Popular British novelist Montefiore, a media glam girl who hangs with the likes of Prince Charles, enters the U.S. market with a murder-romance that travels between swinging 1970s London and WWII Italy.
Strikingly beautiful half-Italian Alba has always felt herself an outsider and resented her wealthy, conventional father Thomas and stepmother Margo. At 26, Alba lives in London on her father’s houseboat, the Valentina, and keeps herself occupied with sex and shopping. One day she finds a rolled-up portrait of her mother, Valentina, who died shortly after her birth and is never mentioned by her father (other than in the naming of his boat). Novelist neighbor Viv suggests that Alba enlist Viv’s attractive agent Fitz to pretend to be her boyfriend in order to help discover what secrets about Valentina her father is hiding. The ruse works. Plus, Fitz and Alba fall in love, but he wisely tells her she must go to Italy alone to find her roots. Once there, Alba quickly finds herself reevaluating her identity. In her mother’s village, she meets her family and slowly uncovers the secrets of Valentina’s death.
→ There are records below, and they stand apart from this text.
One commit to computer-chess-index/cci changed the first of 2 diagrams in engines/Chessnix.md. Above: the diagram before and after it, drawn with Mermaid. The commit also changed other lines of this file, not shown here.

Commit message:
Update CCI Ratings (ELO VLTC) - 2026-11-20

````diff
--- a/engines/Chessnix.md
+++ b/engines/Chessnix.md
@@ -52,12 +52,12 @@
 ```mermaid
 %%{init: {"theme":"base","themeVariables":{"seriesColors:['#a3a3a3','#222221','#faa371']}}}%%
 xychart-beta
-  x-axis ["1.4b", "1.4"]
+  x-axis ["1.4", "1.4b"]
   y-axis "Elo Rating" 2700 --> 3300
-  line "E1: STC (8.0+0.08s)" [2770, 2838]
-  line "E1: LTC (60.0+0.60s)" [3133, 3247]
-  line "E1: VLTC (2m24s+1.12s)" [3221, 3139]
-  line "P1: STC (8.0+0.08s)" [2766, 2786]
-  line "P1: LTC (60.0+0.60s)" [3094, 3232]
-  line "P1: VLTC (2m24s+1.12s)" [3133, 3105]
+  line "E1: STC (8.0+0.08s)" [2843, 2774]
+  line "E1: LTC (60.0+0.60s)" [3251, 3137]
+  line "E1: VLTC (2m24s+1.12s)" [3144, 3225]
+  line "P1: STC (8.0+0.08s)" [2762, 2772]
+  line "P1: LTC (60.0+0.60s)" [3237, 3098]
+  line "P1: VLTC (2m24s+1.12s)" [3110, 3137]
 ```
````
Meanwhile, the portrait of his dead love has caused Thomas to remember their tragic affair, carrying readers back with him to WWII. Captain of a motor torpedo boat, Thomas stopped briefly in Valentina’s war-ravaged village and promptly fell in love with her. He promised to return after learning Valentina was pregnant, and he kept his word, but she was murdered on the eve of their wedding. Gradually Alba realizes that her father was protecting her from unpleasant truths about her duplicitous mother. She returns to England planning to marry Fitz but finds it hard to resist the pull of Italy.
Old-fashioned, sentimental melodrama, written with finesse and page-turning energy.